IP address in plain language
Currently, more and more computer owners in the world are becoming users of local networks or the World Wide Web. At the same time, each PC is assigned its own name, the so-called IP address (formed from the English Internet Protocol Address).
An IP address is a number of four numbers separated by dots from 0 to 255, for example 188.8.131.52. It should be said that it is not the computer that receives the IP address, but its network card or modem.
So why do we need an IP address?
In fact, there is nothing complicated. People, for comfortable communication among themselves, use names, for search – addresses, phone numbers, etc. A similar situation occurs on the Internet. The World Wide Web is needed to receive information that is sent from the server to the user on the computer. This is where the IP address is needed, since it is a determinant for “communication” between computers.
Using IP, the host computer, the so-called server, will know where to download the information requested by the user. Also by IP, you can determine the location of the geographic location of the computer. This is due to getting an address on the Internet.
There are five regional Internet registrars in the world:
ARIN is a registrar issuing addresses to users of North America.
APNIC is a registrar issuing addresses to users of Southeast Asia.
AfriNIC is a registrar issuing addresses to African users.
LACNIC is a registrar issuing addresses to users in South America and the Caribbean.
RIPE NCC is a registrar issuing addresses to users in Europe, Central Asia, and the Middle East.

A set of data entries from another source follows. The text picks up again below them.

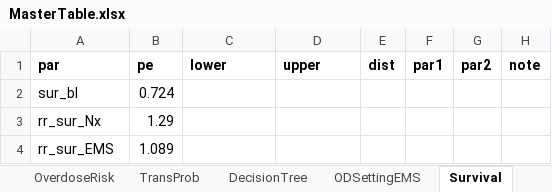
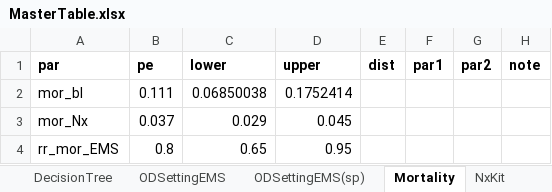
Before and after one commit to pph-collective/profound-model, an Excel workbook: Inputs/MasterTable.xlsx, sheet Mortality, drawn as a sheet; values as stored, in another font and other column widths than the file's, no borders; removed rows and columns are numbered as before the commit, all else as after; the diff names each change by its address in the sheet, - before the commit and + after, or states it on an @@ line.

```diff
--- a/Inputs/MasterTable.xlsx (sheet Mortality)
+++ b/Inputs/MasterTable.xlsx (sheet Mortality)
-sheet tab: Survival
+sheet tab: Mortality
+sheet tab: ODSettingEMS(sp)
-row 2: sur_bl | 0.724
-row 3: rr_sur_Nx | 1.29
-row 4: rr_sur_EMS | 1.089
+row 2: mor_bl | 0.111 | 0.06850038 | 0.1752414
+row 3: mor_Nx | 0.037 | 0.029 | 0.045
+row 4: rr_mor_EMS | 0.8 | 0.65 | 0.95
```
Also changed, not shown: sheet ODSettingEMS, sheet DecisionTree, sheet OverdoseRisk, sheet StimulantPattern, sheet OpioidPattern, sheet NxKit, 2 more sheets, other sheet tabs, 21 other files.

They get large ranges of addresses in Internet Corporation for Assigned Names and Numbers (abbreviated ICANN (read as Iken)), and then distribute them between local registrars, the so-called providers, those in turn are child, etc. until the user receives their address.
There are several ways to access the Internet, for example, using a modem, you can go directly to the World Wide Web or you can create a local network that has several computers (routers), will have Internet access and each will be given a unique IP address, and the rest of the computers will use these IP addresses. In this case, the rest of the computers will have addresses unique to this network only.
It is easy to calculate that there can only be up to 4,228,250,625 users. This maximum number of IP addresses is certainly not enough. Therefore, three methods have been developed at the moment:
Local Area Networks described below.
Dynamic IP address.
Change TCP / IP protocol.
When accessing the Internet using a modem, the computer can either have an address assigned to it or a constantly changing address, the so-called dynamic IP address. Imagine at the same time everyone can’t use the Internet, so it was decided to give the same IP to several users. For example, in the morning one user uses it, then it is given to another, etc. to infinity.
But even using the first two methods in the end, all the same, the addresses may not be enough. Therefore, a new protocol was developed, the so-called IPv6. Unlike the IPv4 protocol currently in use, which uses an address length of up to 32 bits, IPv6 can use an address with a capacity of 128 bits. Now this puncture is being tested in the CIS countries and is already starting to be used by some providers.